» Problem description:
Please copy every line with the string "Western" from the entries below.

(Beginning of Task data)

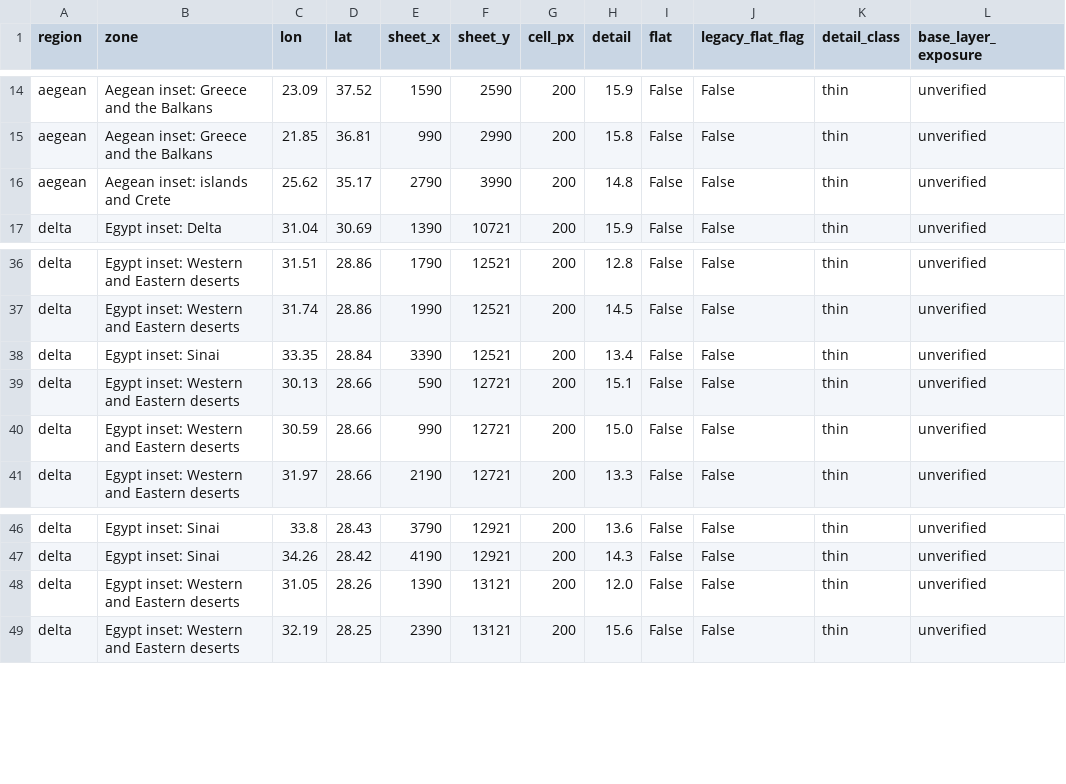
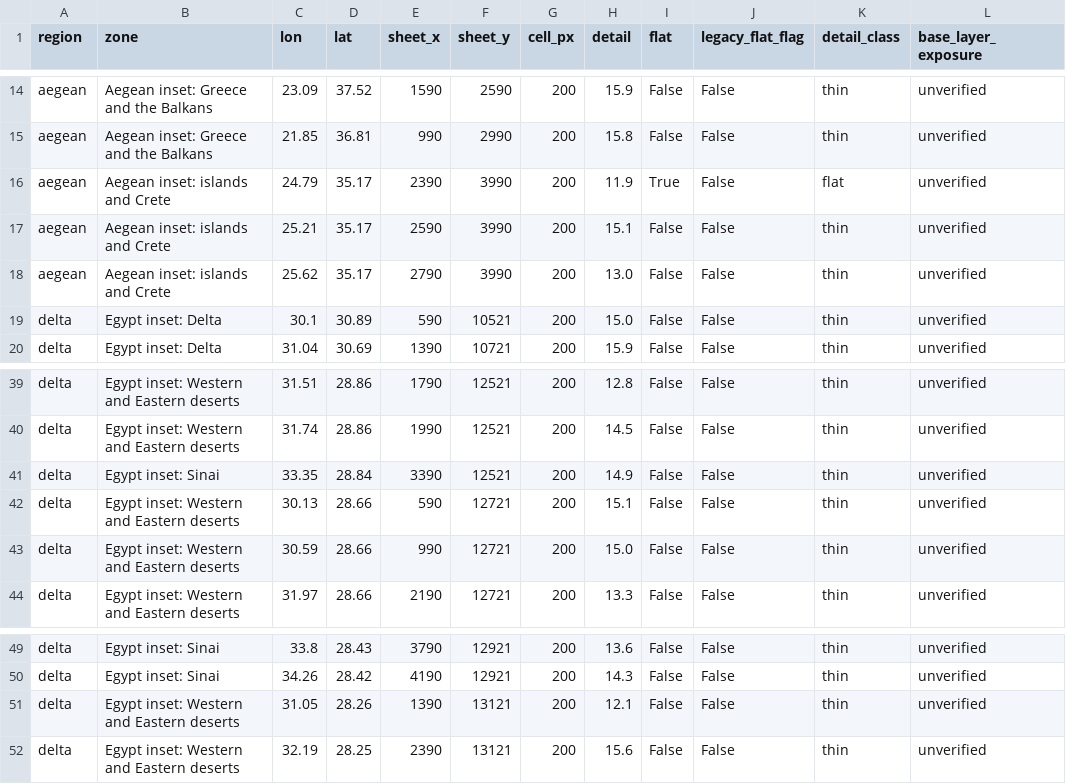
Before and after one commit to 1-tok/crusadersmap, a CSV file: reports/rebuild-2026-11-12/terrain-gap-cells.csv, drawn as a sheet; only a part is shown, gaps mark what is left out.

```diff
--- a/reports/rebuild-2026-11-12/terrain-gap-cells.csv
+++ b/reports/rebuild-2026-11-12/terrain-gap-cells.csv
@@ -15,3 +15,6 @@ aegean,Aegean inset: Greece and the Balkans,23.09,37.52,1590,2590,200,15.9,False
 aegean,Aegean inset: Greece and the Balkans,21.85,36.81,990,2990,200,15.8,False,False,thin,unverified
-aegean,Aegean inset: islands and Crete,25.62,35.17,2790,3990,200,14.8,False,False,thin,unverified
+aegean,Aegean inset: islands and Crete,24.79,35.17,2390,3990,200,11.9,True,False,flat,unverified
+aegean,Aegean inset: islands and Crete,25.21,35.17,2590,3990,200,15.1,False,False,thin,unverified
+aegean,Aegean inset: islands and Crete,25.62,35.17,2790,3990,200,13.0,False,False,thin,unverified
+delta,Egypt inset: Delta,30.1,30.89,590,10521,200,15.0,False,False,thin,unverified
 delta,Egypt inset: Delta,31.04,30.69,1390,10721,200,15.9,False,False,thin,unverified
@@ -37,3 +40,3 @@ delta,Egypt inset: Western and Eastern deserts,31.51,28.86,1790,12521,200,12.8,F
 delta,Egypt inset: Western and Eastern deserts,31.74,28.86,1990,12521,200,14.5,False,False,thin,unverified
-delta,Egypt inset: Sinai,33.35,28.84,3390,12521,200,13.4,False,False,thin,unverified
+delta,Egypt inset: Sinai,33.35,28.84,3390,12521,200,14.9,False,False,thin,unverified
 delta,Egypt inset: Western and Eastern deserts,30.13,28.66,590,12721,200,15.1,False,False,thin,unverified
@@ -47,3 +50,3 @@ delta,Egypt inset: Sinai,33.8,28.43,3790,12921,200,13.6,False,False,thin,unverif
 delta,Egypt inset: Sinai,34.26,28.42,4190,12921,200,14.3,False,False,thin,unverified
-delta,Egypt inset: Western and Eastern deserts,31.05,28.26,1390,13121,200,12.0,False,False,thin,unverified
+delta,Egypt inset: Western and Eastern deserts,31.05,28.26,1390,13121,200,12.1,False,False,thin,unverified
 delta,Egypt inset: Western and Eastern deserts,32.19,28.25,2390,13121,200,15.6,False,False,thin,unverified
```
Also changed, not shown: reports/rebuild-2026-11-12/image-usage-and-off-map-list.csv, reports/rebuild-2026-11-12/intake-promotion-decisions.csv, 13 other files.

(End of Task data)

» Answer to this problem:
@@ -37,3 +40,3 @@ delta,Egypt inset: Western and Eastern deserts,31.51,28.86,1790,12521,200,12.8,F
 delta,Egypt inset: Western and Eastern deserts,31.74,28.86,1990,12521,200,14.5,False,False,thin,unverified
 delta,Egypt inset: Western and Eastern deserts,30.13,28.66,590,12721,200,15.1,False,False,thin,unverified
-delta,Egypt inset: Western and Eastern deserts,31.05,28.26,1390,13121,200,12.0,False,False,thin,unverified
+delta,Egypt inset: Western and Eastern deserts,31.05,28.26,1390,13121,200,12.1,False,False,thin,unverified
 delta,Egypt inset: Western and Eastern deserts,32.19,28.25,2390,13121,200,15.6,False,False,thin,unverified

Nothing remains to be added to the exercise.